NHS Clinical Commissioners has called for a halt to the NHS 111 roll-out, saying there is a pressing need for issues to be resolved.

The new urgent care telephone triage service, staffed primarily by non-clinical staff, was due to go live across England by April, but several areas have seen delays because of operational difficulties.

There have also been complaints from some areas where the service has gone live that it is failing to cope with call volumes and putting more pressure on ambulance services.

NHS Clinical Commissioners, a body formed by the NHS Alliance, NAPC and NHS Confederation to represent the NHS’ new commissioning organisations, said: “It is clearly not acceptable that patients may be put at risk and that their calls may not be answered.

“There is an urgent need for issues surrounding 111 to be resolved. NHS England must call a halt to the further roll-out of NHS 111 until each region has been rigorously tested and assurances can be given that the system is resilient and patients will receive appropriate advice.”

The NHS 111 service has been dogged by confusion and uncertainty. Former health secretary Andrew Lansley abruptly announced that it would be introduced across the country, after visiting a pilot site.

There as initially confusion about whether it would run alongside NHS Direct and other digital services, or replace them. 

Eventually, the Department of Health decided it should replace them and be locally commissioned, with NHS Direct as one of a number of potential providers. The DH also set the deadline for the roll-out that has now been missed.

However, opposition has grown as some big cities have adopted the service. EHI reported last month that in Manchester the system went into “total meltdown” on its first night of operation.

In parts of South London, a series of delays to the go-live has left GPs directing patient calls because the previous service contract ended in February.

Sir David Nicholson admitted at the NHS England board meeting last Friday that there had been "some difficulties" in people being able to get through to the NHS 111 service.

“That’s clearly unacceptable and we’ve let some of our patients down,” he told the meeting. “We need to think really carefully about the lessons we can learn and also more importantly about getting the service up and running.”

Contingency services are in place in many areas of the country, where patients are advised to use NHS Direct’s 0845 health advice line until the problems have been dealt with.

Commenting on the 111 roll-out, Dr Steve Kell, co-chair of the NHS Clinical Commissioners leadership group, said:“A single national number, NHS 111, may be an appropriate way for people to access urgent care.

“However, local commissioners must be given the ability for ensuring that when the system is accessed the public in their area are provided with an appropriate localised solution.”

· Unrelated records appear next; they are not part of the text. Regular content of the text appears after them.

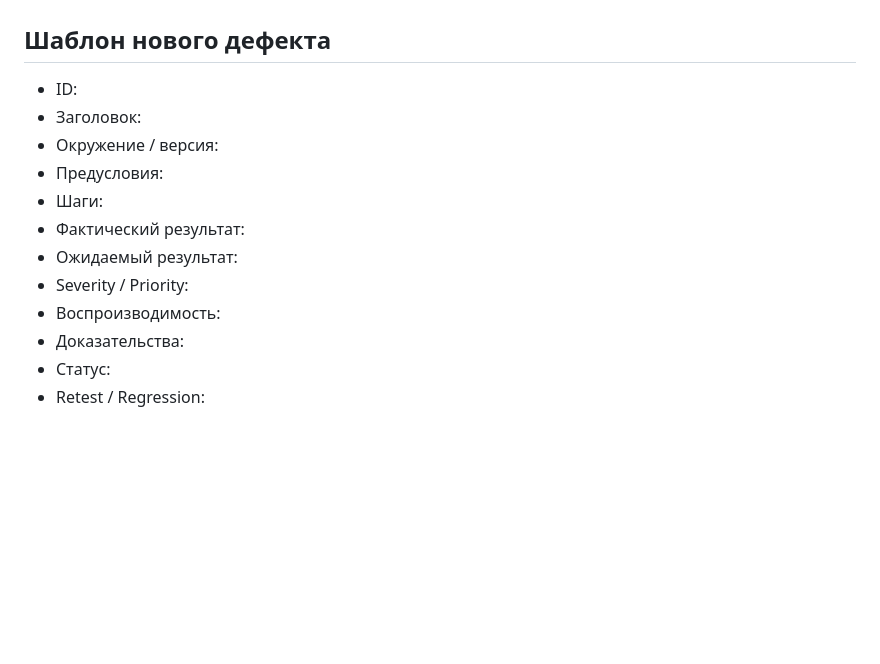
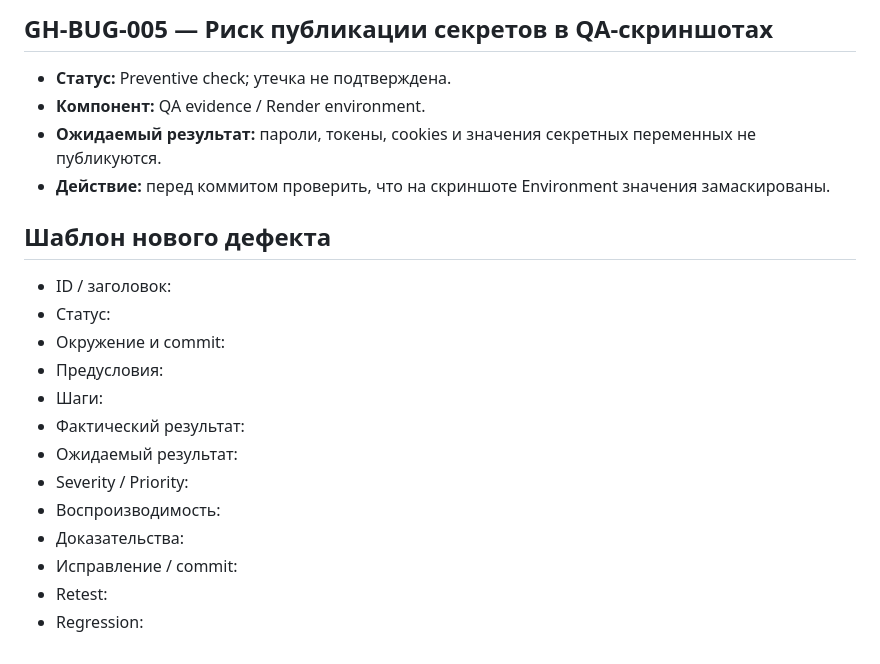
Before and after one commit to aKatrenko-true/game, a Markdown page: gamehub/qa-project/BUG_REPORTS.md, the part around one of its changes. Rendered like a GitHub page; blank space fills up the shorter version.

```diff
--- a/gamehub/qa-project/BUG_REPORTS.md
+++ b/gamehub/qa-project/BUG_REPORTS.md
@@ -35,8 +49,13 @@
+## GH-BUG-005 — Риск публикации секретов в QA-скриншотах
+- **Статус:** Preventive check; утечка не подтверждена.
+- **Компонент:** QA evidence / Render environment.
+- **Ожидаемый результат:** пароли, токены, cookies и значения секретных переменных не публикуются.
+- **Действие:** перед коммитом проверить, что на скриншоте Environment значения замаскированы.
 
 ## Шаблон нового дефекта
-- ID:
-- Заголовок:
-- Окружение / версия:
+- ID / заголовок:
+- Статус:
+- Окружение и commit:
 - Предусловия:
 - Шаги:
 - Фактический результат:
@@ -44,5 +63,6 @@
 - Severity / Priority:
 - Воспроизводимость:
 - Доказательства:
-- Статус:
-- Retest / Regression:
+- Исправление / commit:
+- Retest:
+- Regression:
```
Also changed, not shown: other parts of gamehub/qa-project/BUG_REPORTS.md (+42 -28 lines).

Last month the British Medical Association also called for on the government to delay the launch of NHS 111, claiming patient safety was being sacrificed for a political deadline.

There are 44 NHS 111 areas and of these, 12 have awarded contracts to Harmoni, 11 to NHS Direct and 11 to ambulance services.